But really, the boards do look stunning. You're right, they're a nice change from all the red/blue/green boards I've been seeing lately. Maybe you should get wild and do your dac board in Purple or Orange ;)

Gotta love all the screening colors out now. Those case-modding overclockers are getting it to permeate everywhere now. I dare say the goldplated/clear screening with the black lettering is by far the most stunning boards I've seen to date, though! Something nice and simple, yet very eye-candyish about them.
 
Peter,

Neat stuff!

It's great that we have so many options, now. I'm particularly interested in your DAC offering. Very nice.

Maybe this is thre wrong place and time to ask this, but have you compared your DAC to the other popular kit, the Scott Nixon DacKit or TubeDac+ (TubeKit, in kit form)? Just curious if you have any observations, since some of us have built or are using them. Also, that Ack Dac seems to be highly regarded.

Finally, can you tell us what we must be careful of if we omit the series resistor?

Thanks,
KT
 
KT said:

Maybe this is thre wrong place and time to ask this, but have you compared your DAC to the other popular kit, the Scott Nixon DacKit or TubeDac+ (TubeKit, in kit form)? Just curious if you have any observations, since some of us have built or are using them. Also, that Ack Dac seems to be highly regarded.

Finally, can you tell us what we must be careful of if we omit the series resistor?

I never listened to SN DAC, so connot comment on comparison.
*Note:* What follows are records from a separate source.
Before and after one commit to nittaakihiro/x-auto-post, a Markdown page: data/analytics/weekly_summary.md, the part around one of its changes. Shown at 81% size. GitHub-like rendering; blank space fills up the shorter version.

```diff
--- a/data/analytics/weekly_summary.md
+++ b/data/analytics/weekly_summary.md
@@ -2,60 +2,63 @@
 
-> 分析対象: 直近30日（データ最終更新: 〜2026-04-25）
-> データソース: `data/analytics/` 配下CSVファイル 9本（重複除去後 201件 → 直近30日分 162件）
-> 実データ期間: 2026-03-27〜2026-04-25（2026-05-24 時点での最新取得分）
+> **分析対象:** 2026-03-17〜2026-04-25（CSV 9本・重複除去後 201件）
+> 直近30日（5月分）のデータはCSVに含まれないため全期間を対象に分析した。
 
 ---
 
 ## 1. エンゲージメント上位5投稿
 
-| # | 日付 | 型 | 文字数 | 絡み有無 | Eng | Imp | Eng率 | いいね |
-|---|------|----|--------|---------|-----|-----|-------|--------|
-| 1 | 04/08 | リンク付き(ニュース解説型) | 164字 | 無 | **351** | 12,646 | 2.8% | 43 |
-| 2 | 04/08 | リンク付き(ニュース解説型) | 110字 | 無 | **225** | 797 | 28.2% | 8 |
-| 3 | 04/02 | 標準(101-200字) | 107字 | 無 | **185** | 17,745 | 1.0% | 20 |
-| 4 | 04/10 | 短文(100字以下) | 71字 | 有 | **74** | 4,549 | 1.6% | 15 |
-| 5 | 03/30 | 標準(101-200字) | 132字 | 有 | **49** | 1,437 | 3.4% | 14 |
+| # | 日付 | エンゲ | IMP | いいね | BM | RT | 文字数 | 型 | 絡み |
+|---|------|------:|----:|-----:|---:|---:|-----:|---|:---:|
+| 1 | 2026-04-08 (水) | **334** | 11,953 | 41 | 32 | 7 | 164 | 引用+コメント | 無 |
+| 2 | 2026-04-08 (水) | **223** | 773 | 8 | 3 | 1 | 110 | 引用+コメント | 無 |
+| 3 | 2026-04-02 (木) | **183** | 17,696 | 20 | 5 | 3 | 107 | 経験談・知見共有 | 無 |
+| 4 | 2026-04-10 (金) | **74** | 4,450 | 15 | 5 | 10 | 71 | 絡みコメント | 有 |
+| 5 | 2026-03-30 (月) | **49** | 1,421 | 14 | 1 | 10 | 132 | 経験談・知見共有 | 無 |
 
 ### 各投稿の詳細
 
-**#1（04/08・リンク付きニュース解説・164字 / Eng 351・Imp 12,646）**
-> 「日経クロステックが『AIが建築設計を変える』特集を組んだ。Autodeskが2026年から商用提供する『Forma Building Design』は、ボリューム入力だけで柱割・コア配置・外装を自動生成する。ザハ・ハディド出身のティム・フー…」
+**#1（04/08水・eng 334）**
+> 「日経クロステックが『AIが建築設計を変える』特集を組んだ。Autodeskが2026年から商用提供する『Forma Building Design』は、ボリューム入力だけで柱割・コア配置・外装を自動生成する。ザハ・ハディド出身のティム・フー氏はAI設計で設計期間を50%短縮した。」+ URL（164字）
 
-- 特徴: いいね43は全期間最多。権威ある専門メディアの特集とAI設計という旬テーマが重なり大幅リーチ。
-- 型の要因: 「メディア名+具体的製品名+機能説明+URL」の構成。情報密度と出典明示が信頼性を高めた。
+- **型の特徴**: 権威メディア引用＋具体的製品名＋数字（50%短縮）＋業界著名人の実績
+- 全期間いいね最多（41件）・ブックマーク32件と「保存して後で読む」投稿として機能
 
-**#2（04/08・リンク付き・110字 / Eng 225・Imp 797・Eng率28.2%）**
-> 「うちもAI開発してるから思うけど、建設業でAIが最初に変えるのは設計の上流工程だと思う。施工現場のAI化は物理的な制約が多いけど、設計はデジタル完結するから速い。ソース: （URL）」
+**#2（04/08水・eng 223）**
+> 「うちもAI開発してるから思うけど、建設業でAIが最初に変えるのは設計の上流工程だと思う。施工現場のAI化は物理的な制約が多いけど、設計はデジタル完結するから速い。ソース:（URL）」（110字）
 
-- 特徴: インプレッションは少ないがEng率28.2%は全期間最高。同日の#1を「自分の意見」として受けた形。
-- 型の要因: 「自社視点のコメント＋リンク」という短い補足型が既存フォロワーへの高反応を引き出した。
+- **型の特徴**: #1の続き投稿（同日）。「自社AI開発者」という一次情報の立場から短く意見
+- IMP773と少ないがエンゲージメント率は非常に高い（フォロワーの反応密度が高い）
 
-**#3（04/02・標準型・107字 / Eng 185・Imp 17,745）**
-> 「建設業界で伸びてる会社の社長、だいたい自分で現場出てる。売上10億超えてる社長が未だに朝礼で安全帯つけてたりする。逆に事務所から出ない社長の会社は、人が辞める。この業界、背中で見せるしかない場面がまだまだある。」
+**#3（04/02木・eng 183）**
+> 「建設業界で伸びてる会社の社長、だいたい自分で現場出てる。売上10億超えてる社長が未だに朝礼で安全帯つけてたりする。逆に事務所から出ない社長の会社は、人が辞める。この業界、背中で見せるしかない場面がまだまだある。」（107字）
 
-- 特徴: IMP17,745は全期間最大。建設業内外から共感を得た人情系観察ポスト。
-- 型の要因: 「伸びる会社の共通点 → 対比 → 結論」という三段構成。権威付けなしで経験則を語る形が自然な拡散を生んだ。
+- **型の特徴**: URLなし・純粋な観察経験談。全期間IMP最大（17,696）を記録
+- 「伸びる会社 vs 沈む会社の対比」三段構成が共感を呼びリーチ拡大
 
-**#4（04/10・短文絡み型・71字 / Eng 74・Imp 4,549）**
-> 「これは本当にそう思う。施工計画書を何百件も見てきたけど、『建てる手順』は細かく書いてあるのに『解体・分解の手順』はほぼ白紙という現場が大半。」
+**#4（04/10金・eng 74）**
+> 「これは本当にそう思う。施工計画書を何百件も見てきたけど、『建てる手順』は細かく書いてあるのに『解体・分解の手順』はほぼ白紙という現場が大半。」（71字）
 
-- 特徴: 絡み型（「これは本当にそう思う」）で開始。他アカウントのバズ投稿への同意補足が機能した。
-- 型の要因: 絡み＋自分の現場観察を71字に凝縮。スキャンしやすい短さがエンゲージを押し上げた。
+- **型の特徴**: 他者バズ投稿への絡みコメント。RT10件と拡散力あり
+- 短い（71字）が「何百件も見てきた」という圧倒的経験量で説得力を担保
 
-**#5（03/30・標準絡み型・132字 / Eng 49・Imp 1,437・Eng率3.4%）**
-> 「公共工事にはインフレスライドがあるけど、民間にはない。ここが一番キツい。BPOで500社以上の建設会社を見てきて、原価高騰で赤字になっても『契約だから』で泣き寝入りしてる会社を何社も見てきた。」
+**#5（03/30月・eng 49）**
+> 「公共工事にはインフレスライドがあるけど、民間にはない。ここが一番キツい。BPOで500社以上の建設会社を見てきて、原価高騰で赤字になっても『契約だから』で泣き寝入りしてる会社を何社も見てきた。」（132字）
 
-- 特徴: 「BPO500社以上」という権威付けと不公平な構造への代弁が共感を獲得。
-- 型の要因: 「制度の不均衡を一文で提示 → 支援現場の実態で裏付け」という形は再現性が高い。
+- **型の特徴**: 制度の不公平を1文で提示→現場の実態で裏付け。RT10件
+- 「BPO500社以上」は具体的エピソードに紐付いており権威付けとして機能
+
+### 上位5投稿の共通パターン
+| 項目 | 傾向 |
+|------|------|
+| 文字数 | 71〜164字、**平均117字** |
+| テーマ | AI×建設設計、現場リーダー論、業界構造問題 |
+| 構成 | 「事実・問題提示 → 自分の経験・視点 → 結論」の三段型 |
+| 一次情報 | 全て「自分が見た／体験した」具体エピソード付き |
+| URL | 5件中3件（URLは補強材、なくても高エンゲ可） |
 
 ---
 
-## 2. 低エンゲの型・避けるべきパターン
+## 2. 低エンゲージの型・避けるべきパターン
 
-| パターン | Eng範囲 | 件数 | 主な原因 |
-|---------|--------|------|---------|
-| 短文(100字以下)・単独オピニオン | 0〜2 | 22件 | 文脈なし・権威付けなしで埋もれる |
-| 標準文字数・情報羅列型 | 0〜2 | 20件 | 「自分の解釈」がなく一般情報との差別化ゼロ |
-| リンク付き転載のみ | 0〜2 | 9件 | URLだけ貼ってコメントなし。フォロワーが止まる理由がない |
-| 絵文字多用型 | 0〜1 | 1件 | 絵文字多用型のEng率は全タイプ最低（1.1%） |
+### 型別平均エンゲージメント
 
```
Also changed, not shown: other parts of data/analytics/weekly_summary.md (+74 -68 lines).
I was comparing my early prototype to Ackdack, and AckDack wasn't better. This was probably last June, and since then I improved my DAC a lot.

When omiting input resistor, check the offset at max volume setting (when using pot at amps input). If no other noises occur, you should be fine.
 
Retired diyAudio Moderator
Joined 2002
Peter Daniel said:
I ordered the boards this week, they should be ready the next. Before taking orders I want to show the actual boards. Here's the current layout:

Where are the connections to tie the transformer board to the main board? I see the small pads under the caps, but you might want larger pads if you are going to wire the board to a battery setup or other power supply setup.

--
Brian
 
When you do screen shot, it does not show bottom layer components. This is one board with a scoring line, in case somebody wants to use just the DAC section. I hope the scoring line might also partialy break vibrations transfer from transformer, if such occur. There are 4 series resistors on the bottom, between coils and caps, connecting both sections.

There are jumpers on transformer primary, to set dual voltages. At present, it seems that AC power is actually better than running the DAC from bateries, but again, it will depend on batteries used and quality of the mains.

The board will require a bit advanced assembly procedure, as 4 pins on receiver have to be cut off (to make room for other traces), the bypass caps on the receiver need to be soldered directly to its PS pins, there is one SMD regulator (for ths DAC: in order to disipate heat better, and because there was no room for TO-92 package), the bypass cap on DAC goes over the receiver chip. This is a bit of a 3-D layout, but not confusing in any way. All those choices were made in order to simplify signal paths and possibly improve performance ;)

The board accepts only through hole version of CS8412 (and I have at least 100pcs of those chips available). It will be also gold plated, with clear mask.

There will be another board made as well, accomodating both versions of receiver, and without transformer on board. This board will feature on board regulators for batteries recharging.
 
DAC Chasis

Peter,

Is there any chance of including 2 x 3 aluminum square tubing
with a kit? Or is it something that's easy to pick up, like at
Metal Supermarkets?

Do you have a recipe for a RCA to BNC cable?

I'm glad i waited and didn't spend the cash on a different kit!

:devilr:


m.
 
Retired diyAudio Moderator
Joined 2002
Re: DAC Chasis

moe29 said:
Peter,

Is there any chance of including 2 x 3 aluminum square tubing
with a kit? Or is it something that's easy to pick up, like at
Metal Supermarkets?

Do you have a recipe for a RCA to BNC cable?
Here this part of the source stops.